On the basis of the Cotonou Agreement signed in 2000, African, Caribbean and Pacific (ACP) countries, organised into self-defined regional groupings, and the European Union have been negotiating Economic Partnership Agreements. Those agreements aim to ensure duty free, quota free access to EU market, along with other provisions (e.g. on trade-related rules and cooperation) tailored to the needs of the ACP countries.
To date, there are three EPAs under implementation: one with the Caribbean region (CARIFORUM), one with the Pacific region (Papua New Guinea and Fiji, only Papua New Guinea applying it), and one with Eastern and Southern Africa (ESA, including Zimbabwe and the three Indian Ocean nations of Madagascar, Mauritius and Seychelles).
EPA negotiations seek to establish stable and sustainable partnerships based on reciprocal trade but allowing enough asymmetry to take into account the development needs of the EU’s EPA partners.
South Africa is negotiating a regional Economic Partnership Agreement with the EU as part of the Southern African Development Community (SADC) EPA Group, which also includes Angola, Botswana, Lesotho, Mozambique, Namibia and Swaziland. Trade between the EU and South Africa is currently governed by the Trade, Development and Cooperation Agreement (TDCA) signed in 1999. South Africa is a key exporter of commodities, including agricultural goods and minerals (diamonds, uranium, platinum). South Africa’s strong agri-food sector focusses on wine, sugar, citrus and other fruit, but, as an emerging rather than developing country, it has a much more diversified economy and exports also manufactured or semi-manufactured goods.
The EU exports a wide range of goods to South Africa, including vehicles, machinery, electrical equipment, pharmaceuticals and processed food. Total EU-South Africa bilateral trade increased by more than three quarters since 2000 and amounted to €46 billion last year. Over the years, trade between the EU and South Africa has been balanced. South Africa is also a key player in the service sector in Africa, with a strong presence in telecommunications, banking and financial services, tourism, hotels and catering, transport, etc. Trade in services with the EU has therefore also seen steep growth figures.
Cameroon signed an interim Economic Partnership Agreement with the EU in 2009. The EU is also currently in negotiations for an Economic Partnership Agreement with the entire Central African region, including Cameroon, the Central African Republic, Chad, Congo, the Democratic Republic of Congo, Equatorial Guinea, Gabon, Sao Tome and Principe. Oil dominates exports to the EU from the Central African countries (70%). Other main exports are cocoa, wood copper, bananas, and diamonds. Imports from the EU into the Central African region are dominated by machinery and mechanical appliances, equipment, vehicles, foodstuffs and pharmaceutical products.

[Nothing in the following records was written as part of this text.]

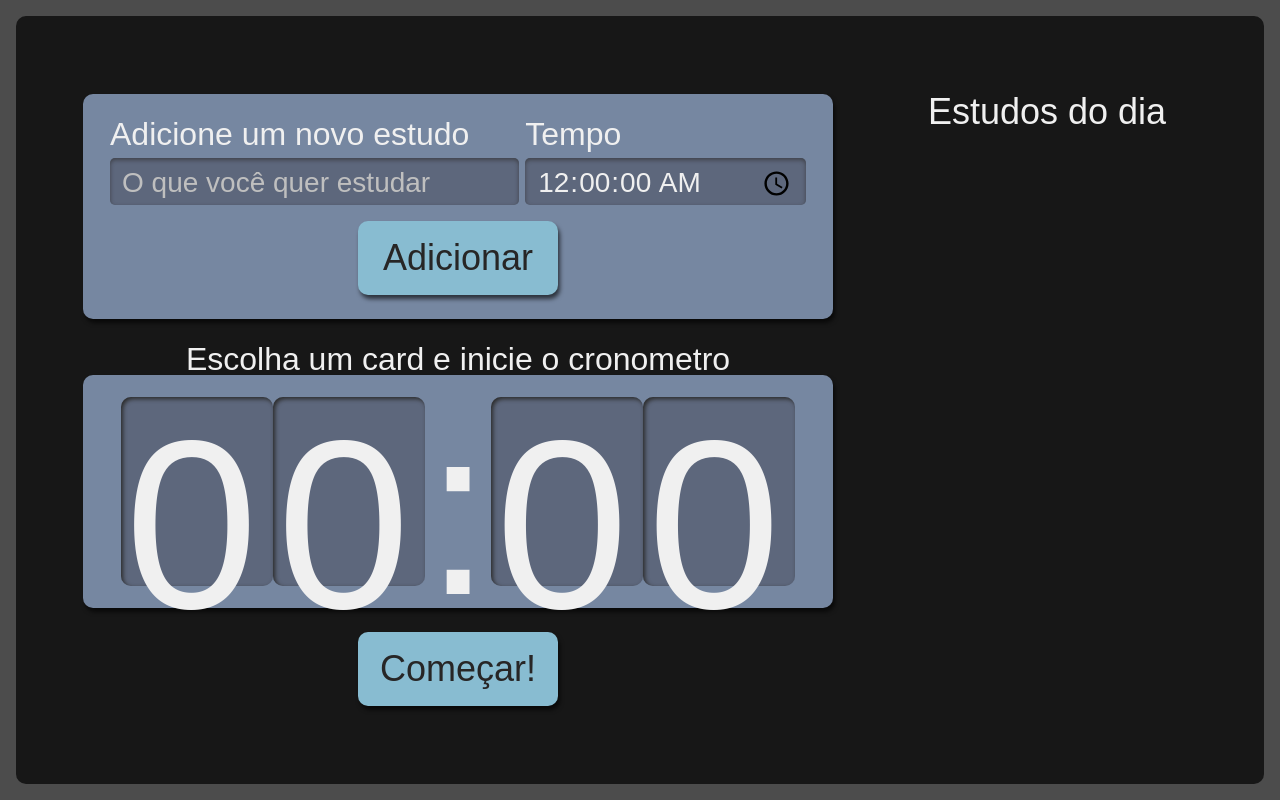
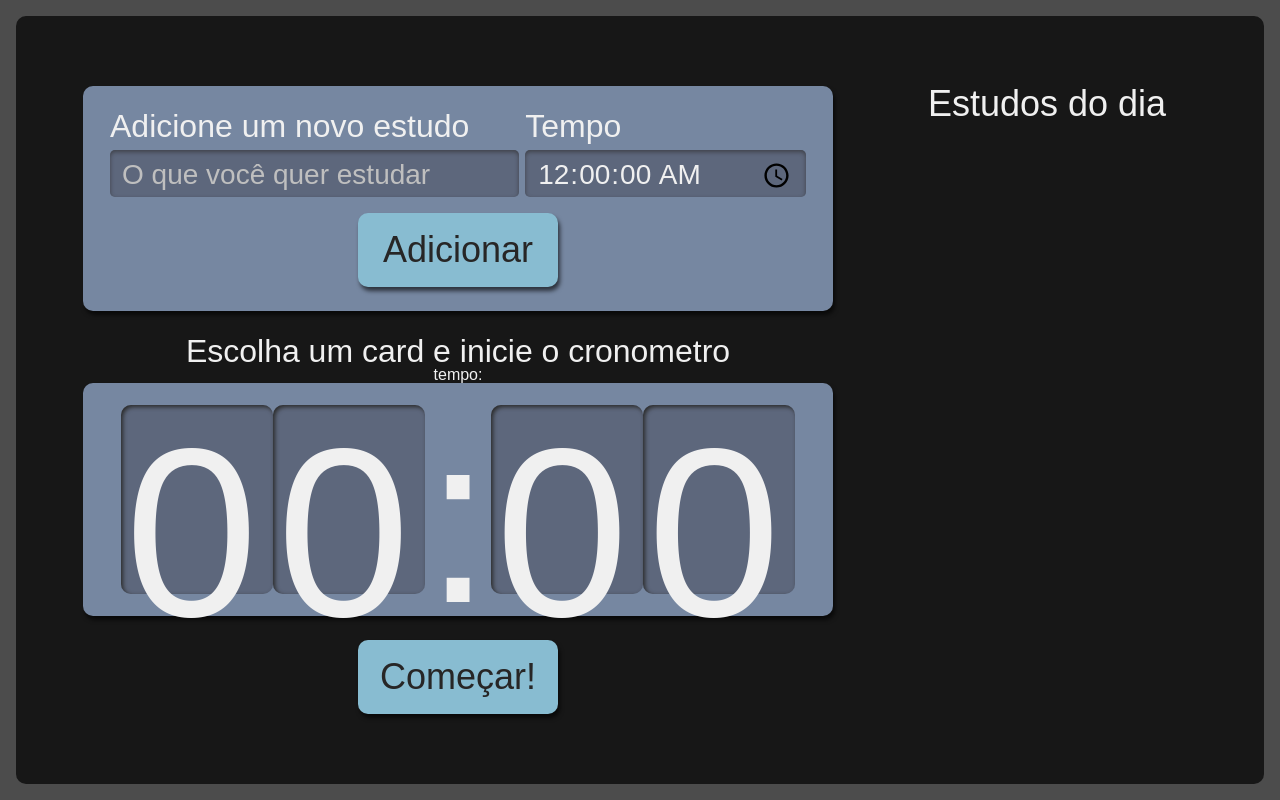
Before and after one commit to EdilsonTarcio/alura-studies, a React (Create React App) app: page / in a window 1280 px wide. Built offline with nearby package versions, Linux system fonts and the light colour scheme.

Commit message:
selecionando um item e iniciando o cronometro

```diff
--- /dev/null
+++ b/src/common/util/time.ts
@@ -0,0 +1,7 @@
+export function tempoParaSegundos(tempo: string) {
+    const [horas = '0', minutos = '0', segundos = '0'] = tempo.split(":");
+    const horasEmSegundos = Number(horas) * 3600;
+    const minutosEmSegundos = Number(minutos) * 60;
+
+    return horasEmSegundos + minutosEmSegundos + Number(segundos);
+}
--- a/src/components/cronometro/index.tsx
+++ b/src/components/cronometro/index.tsx
@@ -1,11 +1,23 @@
 import Botao from "../botao";
 import Relogio from "./relogio";
 import style from './Cronometro.module.scss';
+import { tempoParaSegundos } from "../../common/util/time";
+import { ITarefa } from "../../types/tarefa";
+import { useState } from "react";
 
-export default function Cronometro(){
+interface Props {
+    selecionado: ITarefa | undefined
+}
+
+export default function Cronometro({selecionado}: Props){
+    const [tempo, setTempo] = useState<number>();
+    if(selecionado?.tempo) {
+        setTempo(tempoParaSegundos(selecionado.tempo));
+    }
     return(
         <div className={style.cronometro}>
             <p className={style.titulo}>Escolha um card e inicie o cronometro</p>
+            tempo: {tempo}
             <div className={style.relogioWrapper}>
                 <Relogio />
             </div>
--- a/src/components/lista/index.tsx
+++ b/src/components/lista/index.tsx
@@ -2,14 +2,20 @@ import style from './lista.module.scss';
 import Item from './item';
 import { ITarefa } from '../../types/tarefa';
 
-export default function Lista({tarefas}: {tarefas: ITarefa[]}) {
+interface Props {
+    tarefas: ITarefa[],
+    selecionaTarefa: (tarefaSelecionada: ITarefa) => void
+}
+
+export default function Lista({tarefas, selecionaTarefa}: Props) {
     return (
         <aside className={style.listaTarefas}>
             <h2> Estudos do dia </h2>
             <ul>
-                {tarefas.map((item, index) => (
+                {tarefas.map((item) => (
                     <Item
-                        key={index}
+                        selecionaTarefa = {selecionaTarefa}
+                        key={item.id}
                         {...item}
                     />
                 ))}
--- a/src/components/lista/item/index.tsx
+++ b/src/components/lista/item/index.tsx
@@ -1,10 +1,26 @@
-import { ITarefa } from '../../../types/tarefa'
+import { ITarefa, Props } from '../../../types/tarefa'
 import style from '../lista.module.scss'
 
-export default function Item({tarefa, tempo, selecionado, completado, id}: ITarefa) {
+export default function Item(
+    {
+        tarefa,
+        tempo,
+        selecionado,
+        completado,
+        id,
+        selecionaTarefa
+    }: Props) {
     //desestruturação de props
-    return(
-        <li className={style.item}>
+    return (
+        <li
+        className={`${style.item} ${selecionado ? style.itemSelecionado : ''}`}
+        onClick={() => selecionaTarefa({
+            tarefa,
+            tempo,
+            selecionado,
+            completado,
+            id,
+        })}>
             <h3>{tarefa}</h3>
             <span>{tempo}</span>
         </li>
--- a/src/pages/App.tsx
+++ b/src/pages/App.tsx
@@ -8,11 +8,24 @@ import { ITarefa } from '../types/tarefa';
 function App() {
   const [tarefas, setTarefas] = useState<ITarefa[] | []>([])
   //para tipar adiciona <>
+  const [selecionado, setSelecionado] = useState<ITarefa>();
+
+  function selecionaTarefa(tarefaSelecionada: ITarefa){
+    setSelecionado(tarefaSelecionada);
+    setTarefas(tarefasAnteriores => tarefasAnteriores.map(tarefa =>({
+      ...tarefa,
+      selecionado: tarefa.id === tarefaSelecionada.id ? true : false
+    })));
+  }
+
   return (
     <div className={style.AppStyle}>
       <Formulario setTarefas = {setTarefas}/>
-      <Lista tarefas={tarefas}/>
-      <Cronometro/>
+      <Lista
+        tarefas={tarefas}
+        selecionaTarefa = {selecionaTarefa}
+      />
+      <Cronometro selecionado = {selecionado} />
     </div>
   );
 }
--- a/src/types/tarefa.ts
+++ b/src/types/tarefa.ts
@@ -5,3 +5,7 @@ export interface ITarefa {
     completado: boolean,
     id: string
 }
+
+export interface Props extends ITarefa {
+    selecionaTarefa: (tarefaSelecionada: ITarefa) => void
+}
```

Cameroon is very active in implementing measures to facilitate trade. Trade facilitation fosters improvements in customs, logistics and trade administration, all of these highly relevant for a dynamic country such as Cameroon. Many examples, including in Africa, and several independent studies clearly show the benefits of trade facilitation for developing countries. It is the objective of the 9th Ministerial Conference of the World Trade Organisation in Bali in December to conclude a multilateral agreement on trade facilitation.
The EU signed an interim Economic Partnership Agreement with the Ivory Coast in November 2008. The EU is currently in negotiations for an Economic Partnership Agreement with the broader West African region including Benin, Burkina Faso, Cape Verde, Ivory Coast, Gambia, Ghana (which initialled an interim agreement in December 2007), Guinea, Guinea-Bissau, Liberia, Mali, Niger, Nigeria, Senegal, Sierra Leone, Togo and Mauritania. Côte d’Ivoire alone represents around 60% of total cocoa exports worldwide. It also exports bananas and fisheries products to the EU. EU imports into Côte d’Ivoire include industrial goods, machinery, vehicles, transport equipment and chemicals. Challenges facing Côte d’Ivoire include the post-Civil War transition, and the fight against child labour in cocoa growing farms.